So, when President Carter appeals to the ways in which religious arguments have been used throughout history to subjugate women, in an attempt to demonstrate how evil such a use is, I say "Thank you!" The Bible has at least as much to say, if not many times more, about God's desire to help those who are downtrodden. When we look at the ways in which people have been abused, specifically in the name of God, I have no doubt that God weeps bitterly. I want to say "Thank you" to Jimmy Carter. I know that this decision has been a painful one for you, Mr. President. I hope that people's eyes and ears are opened by it.

Monday, July 20, 2009

40th Anniversary of First Moon Landing

Today is the 40th anniversary of the landing of Apollo 11 on the moon, the first time in history that such a landing, with a human crew, was achieved. I wasn't yet born at the time, and I expect that the same can be said for most of my readers. I've grown up knowing that the landing had taken place through textbooks, and from accounts of family members who had watched the news coverage of the event at the time, but I have no direct understanding of the technical quantum leaps that must have taken place to make such an event possible.

When President John F. Kennedy famously committed to have an American on the moon "before this decade is out" in 1961, it was in the middle of the "Cold War," and the Soviet Union, having successfully put Yuri Gagarin in orbit about a month-and-a-half previously, was "beating" the United States in the "Space Race." The U.S. had put Alan Shepard into orbit just earlier that same month, but Kennedy was pushing for America to go from just having one of its citizens in space at all to a full-fledged human moonwalk in less than nine years! I find this concept mind-boggling. Surely this was asking for more than could be accomplished. These days, we rather expect politicians to promise things that cannot be delivered upon, and although we are often disappointed, we are hardly surprised by these failed promises anymore. Yet, in the case of the moon landing, we actually did it!

Amazingly, the Apollo program (and thus, every one of the manned moon landings to date) was completed just over three years later. The most recent moonwalk was Apollo 17 in December 1972. I wasn't born until 1974, and so I've lived my whole life with the idea of walking on the moon as something that has been accomplished, yet with the entirety of that accomplishment firmly in the past. It's not like the space program hasn't done anything in the years since. Indeed, we owe so much of the technology that we take for granted today, from cell phones to Velcro, to the continuing success of the space program. Still, I feel that our generation may have lost a bit of the sense of wonder that my parents' generation had at being able to witness the exploration of another world. NASA's working on that, with another moon mission tentatively scheduled, but even that's not until 2019. And, of course, the intention is indeed to move to Mars and beyond from there.
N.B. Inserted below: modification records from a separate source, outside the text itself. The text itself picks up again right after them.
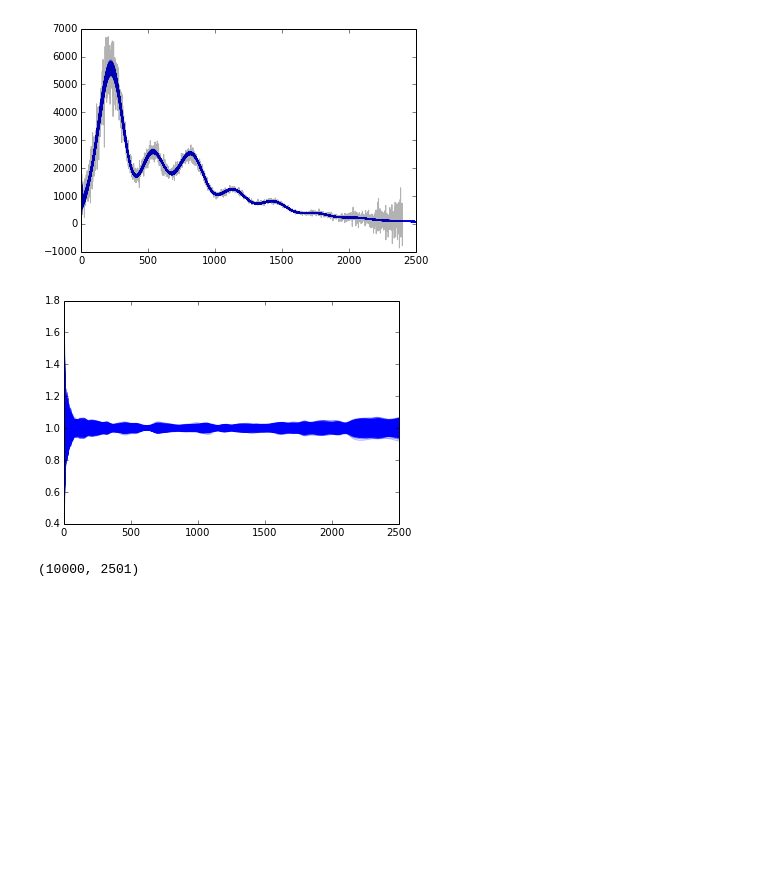
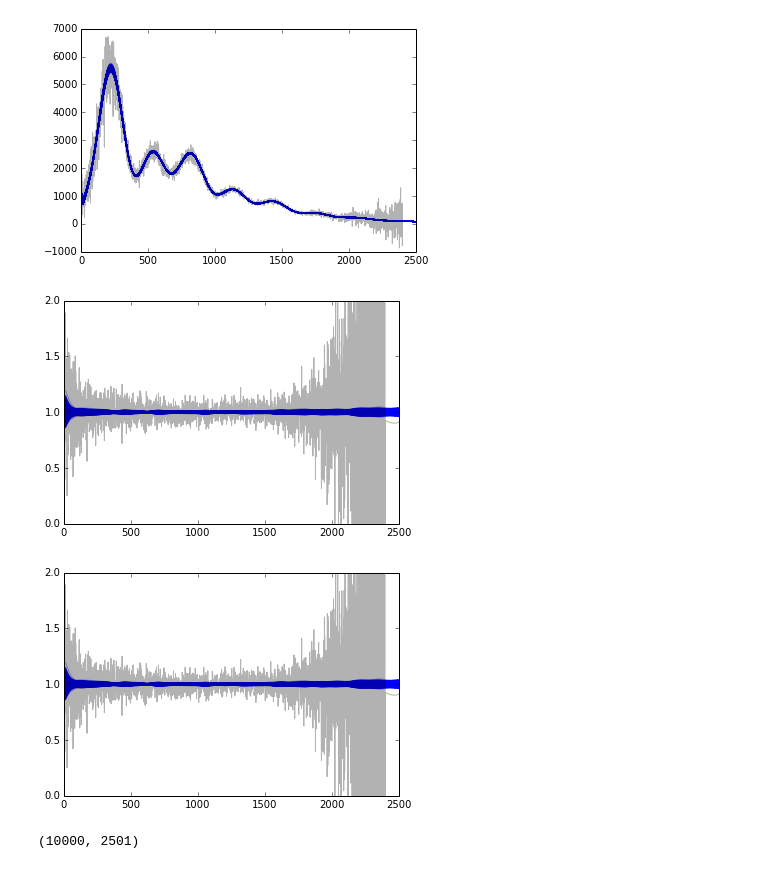
Before and after one commit to bfollinprm/cmbfittest, a Jupyter notebook: src/test.ipynb, the cells around one changed output. Cells and saved outputs as stored; diff of their text form; code cells hidden in the pictures; blank space fills up the shorter version.

```diff
--- a/src/test.ipynb
+++ b/src/test.ipynb
@@ -79,7 +79,9 @@ observation[clobs[:,0].astype('int')] = clobs[:,4]
 # %% [output]
 [figure]
 # %%
-cloud = simulate.gauss_approx(observation = observation, covariance = experiment.covariance)
+cloud = simulate.gauss_approx(observation = observation,
+                              covariance = experiment.covariance,
+                              deltaCl = lcdm.dcldphi_smooth)
 # %%
 cloud.get_bestfit()
 # %%
@@ -110,5 +105,5 @@ def draw(fiducial, modes, cov):
 # %%
-x = array([draw(cloud.best_fit, lcdm.dcldphi, cov) for i in arange(10000)])
+x = array([cloud.sample() for i in arange(10000)])
 x.shape
 # %% [output]
 (10000, 2501)
@@ -120,8 +115,11 @@ plot(cloud.observation, color = 'k', alpha = 0.3);
 [figure]
 # %%
 plot(array([x[i,:]/cloud.best_fit for i in arange(10000)]).T, color = 'b', alpha = 0.3);
+plot(cloud.observation/cloud.best_fit, color = 'k', alpha = 0.3);
+ylim(0,2);
 # %% [output]
-[figure, old version]
+[figure, new version]
+[figure, added]
 # %%
 lda.modes.shape
 x.shape
```
Also changed, not shown: parts of 13 cells of this notebook, 2 other files.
Of course, there's still some time for the "older generation" to share some of what it was like to live in those days. I find it remarkable that, 40 years later, all three of the astronauts that took part in the Apollo 11 mission (Neil Armstrong, Buzz Aldrin, and Michael Collins) are still alive. Since all three are now in their late 70s, I rather doubt that all three will make it to the 50th anniversary, but I'd be happy to be proven wrong. Either way, I'm glad that they, and others who remember the "Space Race," are still around to share their memories of that time with us.

All images used in this blog entry are from the Apollo 11 mission, and were taken by NASA. NASA images are not copyrighted.

Friday, July 17, 2009

Weekly Transformers Feature: Cosmos (Generation One AND Universe)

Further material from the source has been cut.